T-type Ca(2+) channels play diverse roles in tissues such as sensory neurons, vascular smooth muscle, and cancers, where increased expression of the cytoprotective enzyme, heme oxygenase-1 (HO-1) is often found. Here, we report regulation of T-type Ca(2+) channels by carbon monoxide (CO) a HO-1 by-product. CO (applied as CORM-2) caused a concentration-dependent, poorly reversible inhibition of all T-type channel isoforms (Cav3.1-3.3, IC50 ∼3 μM) expressed in HEK293 cells, and native T-type channels in NG108-15 cells and primary rat sensory neurons. No recognized CO-sensitive signaling pathway could account for the CO inhibition of Cav3.2. Instead, CO sensitivity was mediated by an extracellular redox-sensitive site, which was also highly sensitive to thioredoxin (Trx). Trx depletion (using auranofin, 2-5 μM) reduced Cav3.2 currents and their CO sensitivity by >50% but increased sensitivity to dithiothreitol ∼3-fold. By contrast, Cav3.1 and Cav3.3 channels, and their sensitivity to CO, were unaffected in identical experiments. Our data propose a novel signaling pathway in which Trx acts as a tonic, endogenous regulator of Cav3.2 channels, while HO-1-derived CO disrupts this regulation, causing channel inhibition. CO modulation of T-type channels has widespread implications for diverse physiological and pathophysiological mechanisms, such as excitability, contractility, and proliferation.

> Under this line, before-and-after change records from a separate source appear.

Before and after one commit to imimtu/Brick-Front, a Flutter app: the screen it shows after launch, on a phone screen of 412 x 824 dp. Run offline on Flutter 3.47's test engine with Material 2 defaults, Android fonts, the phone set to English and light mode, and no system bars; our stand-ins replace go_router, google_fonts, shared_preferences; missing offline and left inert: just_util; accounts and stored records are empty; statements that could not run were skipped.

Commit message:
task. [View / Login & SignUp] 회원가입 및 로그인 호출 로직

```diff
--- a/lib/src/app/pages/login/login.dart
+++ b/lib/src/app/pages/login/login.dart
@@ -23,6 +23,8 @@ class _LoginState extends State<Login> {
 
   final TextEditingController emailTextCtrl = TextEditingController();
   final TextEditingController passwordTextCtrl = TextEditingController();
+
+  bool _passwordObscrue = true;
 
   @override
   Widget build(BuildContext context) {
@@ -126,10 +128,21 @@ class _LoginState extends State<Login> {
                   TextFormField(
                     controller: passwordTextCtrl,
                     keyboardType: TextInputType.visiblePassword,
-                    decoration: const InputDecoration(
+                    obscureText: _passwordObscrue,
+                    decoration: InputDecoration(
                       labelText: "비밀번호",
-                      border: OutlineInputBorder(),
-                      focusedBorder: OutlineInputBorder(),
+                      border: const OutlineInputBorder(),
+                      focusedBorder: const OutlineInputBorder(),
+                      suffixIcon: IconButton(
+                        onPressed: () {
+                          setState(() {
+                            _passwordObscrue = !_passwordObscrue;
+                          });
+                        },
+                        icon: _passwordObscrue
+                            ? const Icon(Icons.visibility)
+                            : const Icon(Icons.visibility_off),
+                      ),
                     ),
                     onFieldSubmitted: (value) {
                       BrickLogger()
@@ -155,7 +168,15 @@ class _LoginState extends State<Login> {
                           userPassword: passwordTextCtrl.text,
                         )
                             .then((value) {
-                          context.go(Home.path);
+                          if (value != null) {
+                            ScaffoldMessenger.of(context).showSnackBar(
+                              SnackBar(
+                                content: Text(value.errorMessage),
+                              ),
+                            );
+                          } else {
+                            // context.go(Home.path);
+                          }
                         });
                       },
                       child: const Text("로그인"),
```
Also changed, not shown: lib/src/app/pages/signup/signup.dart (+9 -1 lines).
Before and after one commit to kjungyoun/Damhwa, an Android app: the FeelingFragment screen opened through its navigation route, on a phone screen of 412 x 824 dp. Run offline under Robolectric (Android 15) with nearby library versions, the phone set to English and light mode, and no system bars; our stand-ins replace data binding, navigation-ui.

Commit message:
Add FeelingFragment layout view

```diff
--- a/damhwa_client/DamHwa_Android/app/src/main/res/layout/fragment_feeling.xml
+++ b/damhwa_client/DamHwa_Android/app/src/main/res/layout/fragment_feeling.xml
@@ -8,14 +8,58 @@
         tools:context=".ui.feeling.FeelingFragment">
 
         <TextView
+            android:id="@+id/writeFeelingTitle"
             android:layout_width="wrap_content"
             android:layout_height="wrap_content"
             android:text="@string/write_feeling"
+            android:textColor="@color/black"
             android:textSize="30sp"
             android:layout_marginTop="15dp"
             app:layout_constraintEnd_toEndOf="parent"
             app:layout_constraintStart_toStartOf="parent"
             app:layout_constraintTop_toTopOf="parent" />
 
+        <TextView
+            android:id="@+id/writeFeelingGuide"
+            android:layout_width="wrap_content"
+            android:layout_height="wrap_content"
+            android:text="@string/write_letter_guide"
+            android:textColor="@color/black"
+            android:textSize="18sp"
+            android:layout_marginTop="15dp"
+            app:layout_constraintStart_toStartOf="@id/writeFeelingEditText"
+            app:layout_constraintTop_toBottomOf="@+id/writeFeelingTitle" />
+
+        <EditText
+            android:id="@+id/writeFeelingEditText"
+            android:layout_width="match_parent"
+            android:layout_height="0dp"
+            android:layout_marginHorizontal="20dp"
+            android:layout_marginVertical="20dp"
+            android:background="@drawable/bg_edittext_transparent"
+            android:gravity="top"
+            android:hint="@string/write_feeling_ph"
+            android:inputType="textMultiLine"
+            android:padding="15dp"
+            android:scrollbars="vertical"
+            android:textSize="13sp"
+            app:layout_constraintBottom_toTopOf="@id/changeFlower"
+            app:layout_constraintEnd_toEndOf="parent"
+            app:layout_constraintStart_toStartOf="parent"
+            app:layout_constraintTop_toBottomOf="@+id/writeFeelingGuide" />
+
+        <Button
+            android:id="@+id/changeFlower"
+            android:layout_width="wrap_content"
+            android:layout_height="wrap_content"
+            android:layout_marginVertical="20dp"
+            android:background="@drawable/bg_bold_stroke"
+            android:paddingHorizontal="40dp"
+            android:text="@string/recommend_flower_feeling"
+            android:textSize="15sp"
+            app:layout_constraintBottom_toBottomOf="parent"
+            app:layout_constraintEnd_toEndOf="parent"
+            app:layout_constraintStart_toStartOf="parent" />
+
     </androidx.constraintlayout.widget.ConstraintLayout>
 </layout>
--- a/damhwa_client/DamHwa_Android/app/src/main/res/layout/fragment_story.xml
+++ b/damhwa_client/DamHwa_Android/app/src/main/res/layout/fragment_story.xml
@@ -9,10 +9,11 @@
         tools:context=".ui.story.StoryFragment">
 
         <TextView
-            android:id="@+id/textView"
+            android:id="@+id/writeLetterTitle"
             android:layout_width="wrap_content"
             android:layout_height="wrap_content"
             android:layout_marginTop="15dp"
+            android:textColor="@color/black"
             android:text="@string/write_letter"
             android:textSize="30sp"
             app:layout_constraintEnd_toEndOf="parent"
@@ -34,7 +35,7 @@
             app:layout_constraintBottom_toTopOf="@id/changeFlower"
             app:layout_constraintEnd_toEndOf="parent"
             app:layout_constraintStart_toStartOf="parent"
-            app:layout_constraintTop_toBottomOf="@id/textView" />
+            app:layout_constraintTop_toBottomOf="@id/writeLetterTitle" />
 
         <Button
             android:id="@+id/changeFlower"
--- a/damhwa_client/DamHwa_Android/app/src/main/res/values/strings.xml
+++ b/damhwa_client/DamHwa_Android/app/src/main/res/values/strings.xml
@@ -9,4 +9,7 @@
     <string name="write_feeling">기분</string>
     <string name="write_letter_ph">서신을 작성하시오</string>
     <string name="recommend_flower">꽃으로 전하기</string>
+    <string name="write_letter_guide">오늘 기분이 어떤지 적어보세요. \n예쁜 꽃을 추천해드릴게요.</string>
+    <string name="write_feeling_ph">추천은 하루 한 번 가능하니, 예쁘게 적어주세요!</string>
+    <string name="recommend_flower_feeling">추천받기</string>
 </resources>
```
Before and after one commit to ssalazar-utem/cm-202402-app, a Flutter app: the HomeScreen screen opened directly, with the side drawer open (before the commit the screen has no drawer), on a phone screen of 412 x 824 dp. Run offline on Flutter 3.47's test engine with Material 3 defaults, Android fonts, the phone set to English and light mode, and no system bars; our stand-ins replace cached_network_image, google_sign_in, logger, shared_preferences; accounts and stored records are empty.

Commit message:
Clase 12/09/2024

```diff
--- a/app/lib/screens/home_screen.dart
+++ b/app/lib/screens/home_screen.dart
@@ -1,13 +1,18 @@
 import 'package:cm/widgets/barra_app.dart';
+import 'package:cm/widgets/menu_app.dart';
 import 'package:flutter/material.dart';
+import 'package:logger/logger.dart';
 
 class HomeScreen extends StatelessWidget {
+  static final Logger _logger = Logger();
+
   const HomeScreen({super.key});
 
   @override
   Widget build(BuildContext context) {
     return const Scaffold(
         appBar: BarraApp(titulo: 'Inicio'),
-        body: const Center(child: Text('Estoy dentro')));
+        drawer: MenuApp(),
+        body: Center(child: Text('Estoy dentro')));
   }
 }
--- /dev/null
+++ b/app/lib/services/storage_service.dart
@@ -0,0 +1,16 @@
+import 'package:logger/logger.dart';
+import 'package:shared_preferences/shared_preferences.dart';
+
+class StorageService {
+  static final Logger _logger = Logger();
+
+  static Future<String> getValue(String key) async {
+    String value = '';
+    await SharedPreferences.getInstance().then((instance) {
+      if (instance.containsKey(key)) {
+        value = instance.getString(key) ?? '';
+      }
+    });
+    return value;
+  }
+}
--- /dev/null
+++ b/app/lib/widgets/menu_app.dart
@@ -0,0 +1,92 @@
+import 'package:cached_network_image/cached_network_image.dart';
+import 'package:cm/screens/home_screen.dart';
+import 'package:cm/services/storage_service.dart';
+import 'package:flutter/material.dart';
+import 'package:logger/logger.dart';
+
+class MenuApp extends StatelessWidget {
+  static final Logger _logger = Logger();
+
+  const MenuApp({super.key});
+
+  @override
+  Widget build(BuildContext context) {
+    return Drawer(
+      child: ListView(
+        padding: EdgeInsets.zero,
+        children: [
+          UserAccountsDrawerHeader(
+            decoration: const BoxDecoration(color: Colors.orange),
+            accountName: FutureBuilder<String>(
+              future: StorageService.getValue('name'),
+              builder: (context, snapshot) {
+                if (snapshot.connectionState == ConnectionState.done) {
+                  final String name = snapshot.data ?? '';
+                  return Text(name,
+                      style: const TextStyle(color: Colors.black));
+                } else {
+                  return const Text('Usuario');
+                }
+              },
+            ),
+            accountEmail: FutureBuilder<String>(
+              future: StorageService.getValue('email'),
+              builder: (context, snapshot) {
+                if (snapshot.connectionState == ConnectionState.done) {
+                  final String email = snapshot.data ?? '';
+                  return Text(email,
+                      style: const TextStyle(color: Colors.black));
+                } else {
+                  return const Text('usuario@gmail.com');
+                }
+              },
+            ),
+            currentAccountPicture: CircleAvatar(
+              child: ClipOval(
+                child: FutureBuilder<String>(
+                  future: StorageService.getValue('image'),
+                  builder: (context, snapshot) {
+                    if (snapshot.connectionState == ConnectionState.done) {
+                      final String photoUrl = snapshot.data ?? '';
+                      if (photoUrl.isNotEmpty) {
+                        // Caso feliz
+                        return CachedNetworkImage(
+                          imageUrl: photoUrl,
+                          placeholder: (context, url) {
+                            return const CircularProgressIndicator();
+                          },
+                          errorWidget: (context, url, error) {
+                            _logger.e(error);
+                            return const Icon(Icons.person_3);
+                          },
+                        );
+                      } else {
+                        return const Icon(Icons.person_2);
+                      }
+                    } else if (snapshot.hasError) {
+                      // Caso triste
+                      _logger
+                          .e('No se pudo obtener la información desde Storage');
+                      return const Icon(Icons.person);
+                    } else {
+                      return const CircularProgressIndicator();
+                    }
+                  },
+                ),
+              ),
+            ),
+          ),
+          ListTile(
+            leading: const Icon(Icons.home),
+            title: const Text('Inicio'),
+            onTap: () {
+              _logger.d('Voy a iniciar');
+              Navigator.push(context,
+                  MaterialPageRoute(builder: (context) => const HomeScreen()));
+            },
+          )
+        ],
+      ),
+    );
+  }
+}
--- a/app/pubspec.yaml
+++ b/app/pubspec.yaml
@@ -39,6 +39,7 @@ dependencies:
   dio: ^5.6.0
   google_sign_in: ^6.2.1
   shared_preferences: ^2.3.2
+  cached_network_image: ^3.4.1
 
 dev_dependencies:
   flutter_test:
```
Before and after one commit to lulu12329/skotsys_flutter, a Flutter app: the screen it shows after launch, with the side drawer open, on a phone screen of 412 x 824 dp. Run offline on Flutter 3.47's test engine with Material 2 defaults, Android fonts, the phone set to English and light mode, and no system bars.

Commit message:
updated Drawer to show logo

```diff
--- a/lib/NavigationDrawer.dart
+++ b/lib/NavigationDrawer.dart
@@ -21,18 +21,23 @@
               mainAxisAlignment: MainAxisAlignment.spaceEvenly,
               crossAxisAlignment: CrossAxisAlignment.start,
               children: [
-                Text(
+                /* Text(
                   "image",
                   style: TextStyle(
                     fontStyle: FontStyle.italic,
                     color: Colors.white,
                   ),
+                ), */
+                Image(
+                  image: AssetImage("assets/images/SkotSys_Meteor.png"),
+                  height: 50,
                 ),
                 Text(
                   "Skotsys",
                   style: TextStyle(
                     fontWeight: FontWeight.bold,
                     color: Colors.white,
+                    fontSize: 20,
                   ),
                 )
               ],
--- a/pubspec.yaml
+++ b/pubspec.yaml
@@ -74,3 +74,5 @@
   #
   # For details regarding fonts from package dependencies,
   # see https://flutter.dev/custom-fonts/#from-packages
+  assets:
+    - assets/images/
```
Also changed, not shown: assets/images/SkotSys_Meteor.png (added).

Keywords: gasotransmitter; heme oxygenase 1; patch clamp; redox modulation.